Barbara Mauter is an adjunct instructor with over 20 years’ experience teaching college. She has taught and presented various workshops for UT, BGSU, Monroe County Community College, and Lifelong Learning at Lourdes University. She is known for her critical thinking class activities. Barbara’s interests center around how our minds work, reading, thinking, and Native American culture and history.
Creative Christmas Cards
Sr. Roselynn Humbert
1:00 – 3:00 PM, Fridays
November 11 – 18 (2 weeks)
Craft your own unique Christmas greeting cards with experienced card maker Sister Roselynn. Each class will provide you with instructions and materials for 3 cards. Tap into your artistic side with projects that can be completed in a short time with a minimum of materials. Techniques used in this class will include die cutting, embossing, watercolor, stamping, and using stickers.
Poets of the East
Bahu S. Shaikh, M.D.
10:00 – 11:30 AM, Thursday, November 17
Poetry has been an important way of expression, communication and an art form in the East.
Some Eastern poets are very popular in the West such as Rumi and Khalil Gibran, however there are many others worth knowing such as Iqbal and Tagore (a Nobel Prize winner). This lecture will introduce you to the beautiful poetry of the East which conveys universal messages of love, peace, and harmony with nature.
Hidden Gems of France
6:30 – 8:30 PM, Thursday, November 17
Have you ever tasted a Bandol or Madiran? What about an Entre-du-Mers or Muscadet? In this class, we will journey through the lesser known areas of France to find the best wines! Discover villages next to famous wine regions that sell wines for half the price! Taste new varietals, learn why they are important and what makes them so unique. We will taste 6 wines and you are welcomed to bring your own foods to pair.
Jennifer Cummins Linehan
1:00 – 2:00 PM, Monday, November 21
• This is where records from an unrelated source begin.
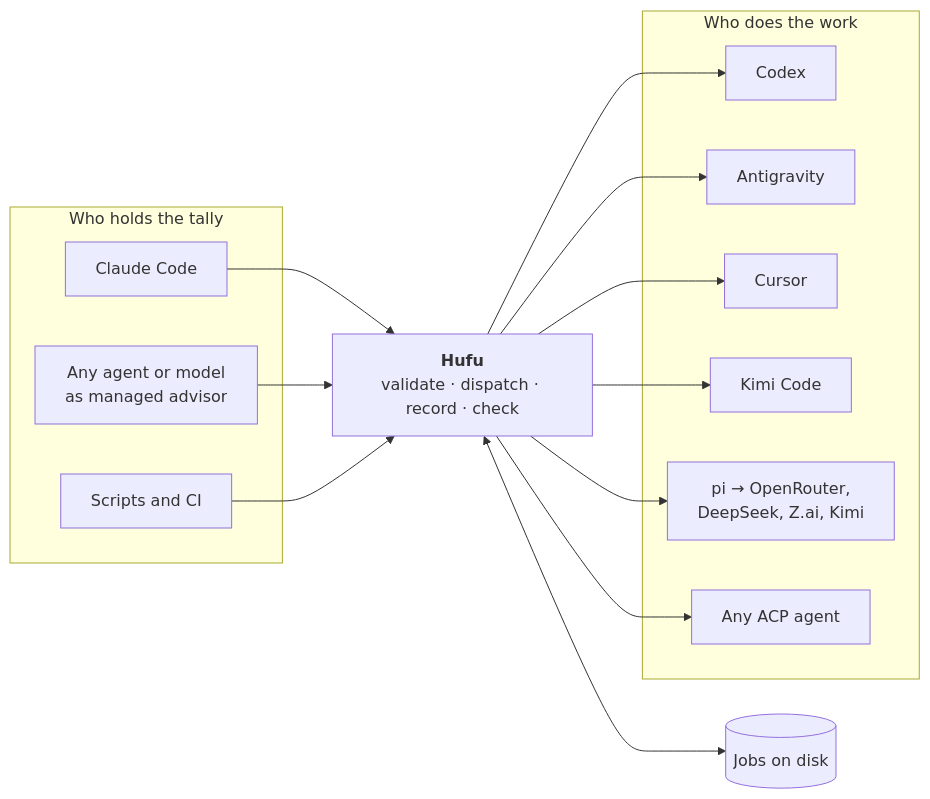
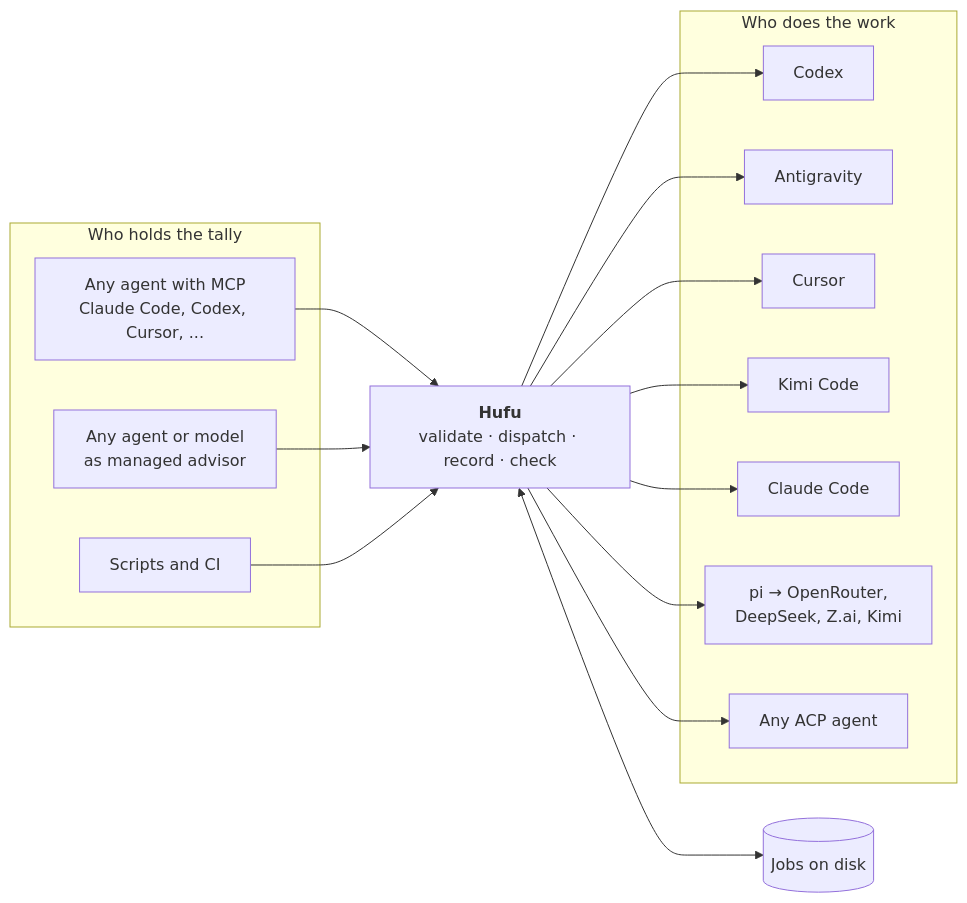
The diagram in README.md (kverona-ai/hufu), drawn with Mermaid before and after one commit. The commit also changed other lines of this file and 27 other files, not shown here.

````diff
--- a/README.md
+++ b/README.md
@@ -44,30 +70,32 @@
 ```mermaid
 flowchart LR
     subgraph Callers["Who holds the tally"]
-        A1["Claude Code"]
+        A1["Any agent with MCP<br/>Claude Code, Codex, Cursor, ..."]
         A2["Any agent or model<br/>as managed advisor"]
         A3["Scripts and CI"]
     end
 
     H["<b>Hufu</b><br/>validate · dispatch · record · check"]
 
     subgraph Executors["Who does the work"]
         E1["Codex"]
         E2["Antigravity"]
         E3["Cursor"]
         E4["Kimi Code"]
-        E5["pi → OpenRouter,<br/>DeepSeek, Z.ai, Kimi"]
-        E6["Any ACP agent"]
+        E5["Claude Code"]
+        E6["pi → OpenRouter,<br/>DeepSeek, Z.ai, Kimi"]
+        E7["Any ACP agent"]
     end
 
     A1 --> H
     A2 --> H
     A3 --> H
     H --> E1
     H --> E2
     H --> E3
     H --> E4
     H --> E5
     H --> E6
+    H --> E7
     H <--> S[("Jobs on disk")]
 ```
````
Your personalized arrangement of fresh flowers will be perfect for the center of the Thanksgiving table! Combine your creativity with the expert guidance of Toledo’s only certified floral designer. All materials will be provided for this sweet-smelling experience.
Dawn of the Space Age
10:30 – 11:30 AM, Wednesday, Dec. 7
Re-live the excitement of the early days of space exploration, from the launch of the first artificial satellite sputnik, to the magnificent lunar landings and privately-operated space flights. Learn about recent missions too!
Laura Megeath is the Coordinator of both Lifelong Learning and the Appold Planetarium.